accepted at the door on
the evening of the event.
The cost is $7.50 per per-
son. Contact President
Ron Slik at 997-8103 for
more information.
March 6
Monticello Main
Street meets at noon on
the fihl'st Thursday of the
month at the Monti-
cello/Jefferson County
Chamber of;-Comme'ce. "

March 6


Girl Scout leaders and
volunteers meet 6:30 p.m.
on the first Thursday of
every month, at the
Eagle's Nest on South
Water Street, for a general
meeting. Contact Diane
Potter for more informa-
tion at 386-2131.
March 7
Turkey Hunt Relay
For Life Fundraiser will
conclude at noon on Fri-
day for the "Half Day
Guided Hunt." Call Dana
Lastinger at 508-2174 to
purchase tickets.
March 7
Jefferson County Mo-
bile Health Unit will offer
free blood pressure checks
from 9 a.m. 2 p.m. Friday
at Lloyd First Baptist
Church. For more infor-
mation contact Gena Kelly
at 274-0676, or 342-0170
x137 after 2 p.m.
March 7
Jefferson Idol 2008
meeting will be held at
4:30 p.m. on Friday at the
Teen Center on Tiger
Lane.-Do you want to be
the Jefferson Idol? Don't
miss this interesting
meeting.
March 7
Ashville Area Volun-
teer Fire Department
meets 6:30 p.m. on the first
Friday of each month, at
the fire station. Contact
Fire Chief John Staffieri
at 997-6807 for more de-
tails.


March 7
Monticello Rotary
Club meets every Friday
at noon at the Monti-
cello/Jefferson Chamber
of Commerce on West
Washington Street for
lunch and a meeting. Con-
tact President Judson
Freeman at 997-0370 for
club information.
March 7
Tupelo's Caf6 will do-
nate a percentage of all
Friday sales receipts to
the Jefferson County Hu-
mane Society Consider
making your making your
major purchases on this
day
March 8
Vi and Clyde Payton
will host a 25th anniver-
sary retreat for the
Florida Artists' Black-
smith Association 9 a.m. -
5 p.m. on Saturday at 250
Payton Road. The retreat
is open to the public; bring
eye protection for demon-
strations and classes.
Lunch will be furnished,
bring a covered dish to
share if you'd like.
March 8
American Legion Post
49 and Ladies Auxiliary
will hold a Business Meet-
ing at 9am and Yard Sale
Saturday after the meet-
ing.
March 8
Altrusa of Monticello
will hold-. a Junk and
Treasure Sale beginning

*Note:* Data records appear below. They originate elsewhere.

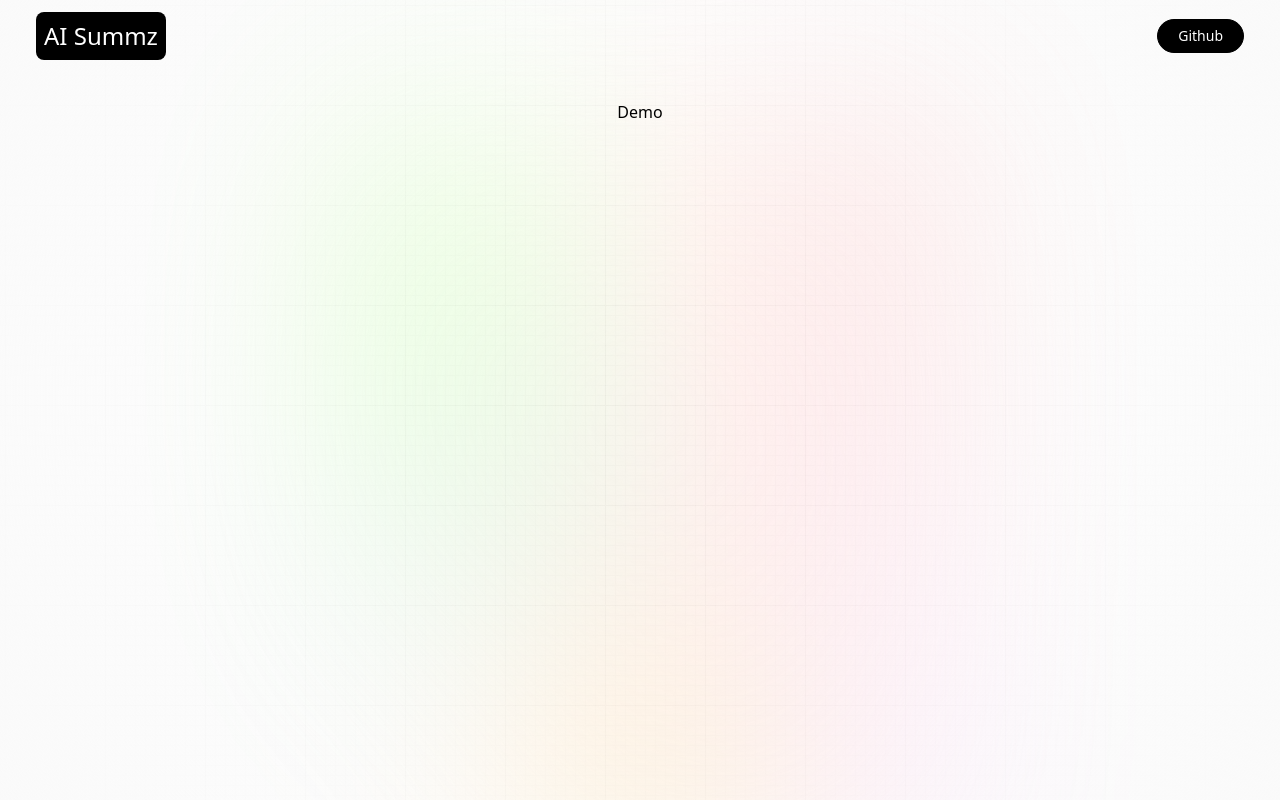
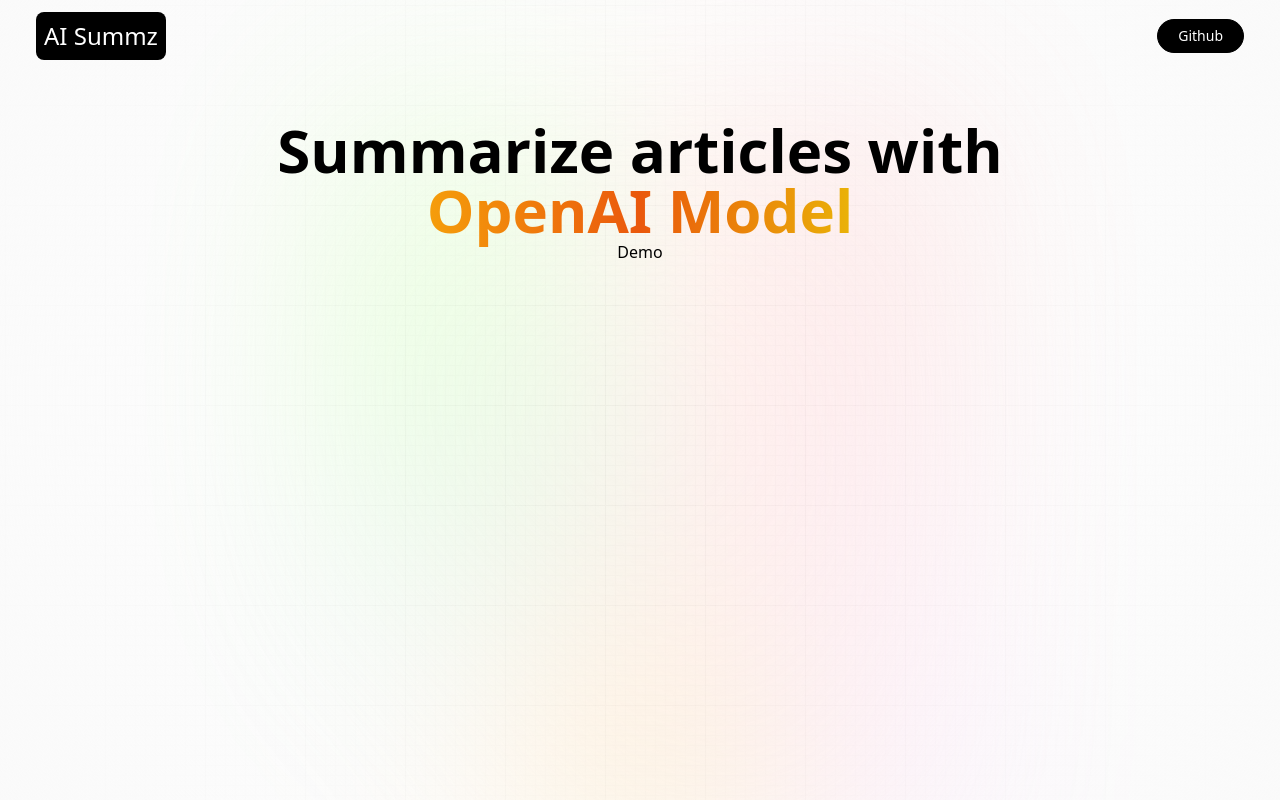
Before and after one commit to MariusTanase/AI-Summarizer, a React (Vite) app: page / in a window 1280 px wide. Built offline with nearby package versions, Linux system fonts and the light colour scheme; a web font is replaced by a local one.

Commit message:
Adding the title in Hero component

```diff
--- a/src/components/Hero.tsx
+++ b/src/components/Hero.tsx
@@ -8,8 +8,12 @@
         <button type='button' onClick={() => window.open('https://github.com/MariusTanase/AI-Summarizer')} className='ease-in-out duration-300 rounded-full border border-black bg-black py-1.5 px-5 text-sm text-white transition-all hover:bg-white hover:text-black'>
           Github
         </button>
+      </nav>
 
-      </nav>
+      <h1 className='mt-5 text-5xl font-extrabold leading-[1.15] text-black sm:text-6xl text-center'>
+        Summarize articles with <br className='max-md:hidden' />
+        <span className='bg-gradient-to-r from-amber-500 via-orange-600 to-yellow-500 bg-clip-text text-transparent'>OpenAI Model</span>
+      </h1>
     </header>
   )
 }
```
Also changed, not shown: src/App.css (+0 -40 lines).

at 8 a.m. on Saturday at
the Monticello Opera
House. Call 997-4242 for
more information.
March 8
Red Hats meet at 11:30
a.m. on the second Satur-
day of each month for
lunch and a meeting. Con-
tact Maggie Shofner at
997-2442 for more informa-
tion.
March 8
AA meetings are held
8 p.m. Saturday at Christ
Episcopal Church Annex,
425 North Cherry Street.
For more information call
997-2129, 997-1955.
March 10
Masonic Lodge #5
meets 7:30 p.m. on the sec-
ond and fourth Monday at
the Hiram Masonic Lodge,
235 Olive Street in Monti-
cello. Contact Roy Faglie
at 933-2938 for more infor-
mation.
March 10
Boy Scout Troop 803
meets 7 p.m. every Mon-
day at the Eagles Nest on
South Water Street. For
information contact Scout
Leader Paul Wittig at 997-
1727 or 997-3169. /
March 10
AA Women's Meeting
is held 6:45 p.m. on Mon-
days; AA and Al-Anon
meetings are held at 8 p.m.
Christ Episcopal Church.
Annex, 425 North Cherry"
Street. For more informa-i
tion call 997-2129, 997-1955.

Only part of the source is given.